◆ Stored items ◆
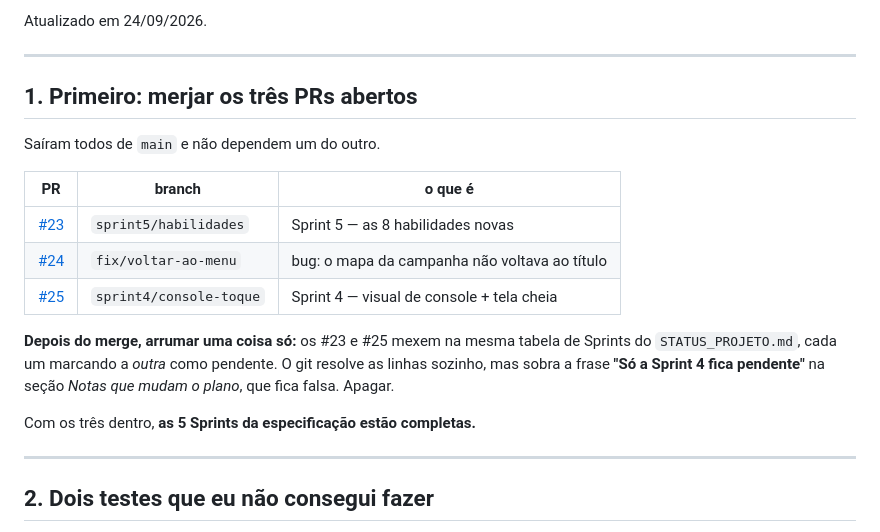
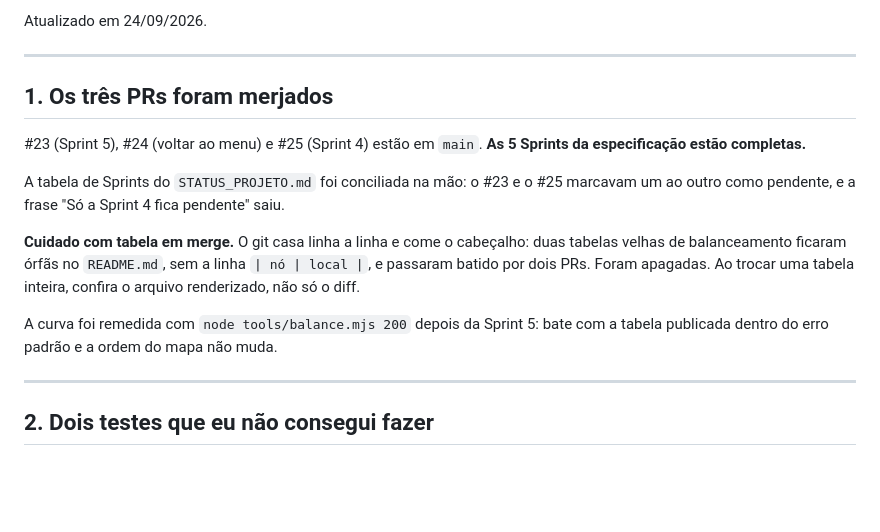
Before and after one commit to MjDanielSouza/game, a Markdown page: CONTINUAR.md, the part around the change. Drawn GitHub-style; blank space fills up the shorter version.

```diff
--- a/CONTINUAR.md
+++ b/CONTINUAR.md
@@ -8,22 +8,22 @@ Atualizado em 24/09/2026.
 
 ---
 
-## 1. Primeiro: merjar os três PRs abertos
+## 1. Os três PRs foram merjados
 
-Saíram todos de `main` e não dependem um do outro.
+#23 (Sprint 5), #24 (voltar ao menu) e #25 (Sprint 4) estão em `main`.
+**As 5 Sprints da especificação estão completas.**
 
-| PR | branch | o que é |
-|---|---|---|
-| [#23](https://github.com/MjDanielSouza/game/pull/23) | `sprint5/habilidades` | Sprint 5 — as 8 habilidades novas |
-| [#24](https://github.com/MjDanielSouza/game/pull/24) | `fix/voltar-ao-menu` | bug: o mapa da campanha não voltava ao título |
-| [#25](https://github.com/MjDanielSouza/game/pull/25) | `sprint4/console-toque` | Sprint 4 — visual de console + tela cheia |
+A tabela de Sprints do `STATUS_PROJETO.md` foi conciliada na mão: o #23 e o
+#25 marcavam um ao outro como pendente, e a frase "Só a Sprint 4 fica
+pendente" saiu.
 
-**Depois do merge, arrumar uma coisa só:** os #23 e #25 mexem na mesma tabela
-de Sprints do `STATUS_PROJETO.md`, cada um marcando a *outra* como pendente.
-O git resolve as linhas sozinho, mas sobra a frase **"Só a Sprint 4 fica
-pendente"** na seção *Notas que mudam o plano*, que fica falsa. Apagar.
+**Cuidado com tabela em merge.** O git casa linha a linha e come o cabeçalho:
+duas tabelas velhas de balanceamento ficaram órfãs no `README.md`, sem a linha
+`| nó | local |`, e passaram batido por dois PRs. Foram apagadas. Ao trocar uma
+tabela inteira, confira o arquivo renderizado, não só o diff.
 
-Com os três dentro, **as 5 Sprints da especificação estão completas.**
+A curva foi remedida com `node tools/balance.mjs 200` depois da Sprint 5:
+bate com a tabela publicada dentro do erro padrão e a ordem do mapa não muda.
 
 ---
 
```
Also changed, not shown: README.md (+0 -34 lines).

◆ Your goal ◆
Leave out the pictures and set down all of the data exactly.

◆ Reply to the exercise ◆
Before and after one commit to MjDanielSouza/game, a Markdown page: CONTINUAR.md, the part around the change. Drawn GitHub-style; blank space fills up the shorter version.

```diff
--- a/CONTINUAR.md
+++ b/CONTINUAR.md
@@ -8,22 +8,22 @@ Atualizado em 24/09/2026.
 
 ---
 
-## 1. Primeiro: merjar os três PRs abertos
+## 1. Os três PRs foram merjados
 
-Saíram todos de `main` e não dependem um do outro.
+#23 (Sprint 5), #24 (voltar ao menu) e #25 (Sprint 4) estão em `main`.
+**As 5 Sprints da especificação estão completas.**
 
-| PR | branch | o que é |
-|---|---|---|
-| [#23](https://github.com/MjDanielSouza/game/pull/23) | `sprint5/habilidades` | Sprint 5 — as 8 habilidades novas |
-| [#24](https://github.com/MjDanielSouza/game/pull/24) | `fix/voltar-ao-menu` | bug: o mapa da campanha não voltava ao título |
-| [#25](https://github.com/MjDanielSouza/game/pull/25) | `sprint4/console-toque` | Sprint 4 — visual de console + tela cheia |
+A tabela de Sprints do `STATUS_PROJETO.md` foi conciliada na mão: o #23 e o
+#25 marcavam um ao outro como pendente, e a frase "Só a Sprint 4 fica
+pendente" saiu.
 
-**Depois do merge, arrumar uma coisa só:** os #23 e #25 mexem na mesma tabela
-de Sprints do `STATUS_PROJETO.md`, cada um marcando a *outra* como pendente.
-O git resolve as linhas sozinho, mas sobra a frase **"Só a Sprint 4 fica
-pendente"** na seção *Notas que mudam o plano*, que fica falsa. Apagar.
+**Cuidado com tabela em merge.** O git casa linha a linha e come o cabeçalho:
+duas tabelas velhas de balanceamento ficaram órfãs no `README.md`, sem a linha
+`| nó | local |`, e passaram batido por dois PRs. Foram apagadas. Ao trocar uma
+tabela inteira, confira o arquivo renderizado, não só o diff.
 
-Com os três dentro, **as 5 Sprints da especificação estão completas.**
+A curva foi remedida com `node tools/balance.mjs 200` depois da Sprint 5:
+bate com a tabela publicada dentro do erro padrão e a ordem do mapa não muda.
 
 ---
 
```
Also changed, not shown: README.md (+0 -34 lines).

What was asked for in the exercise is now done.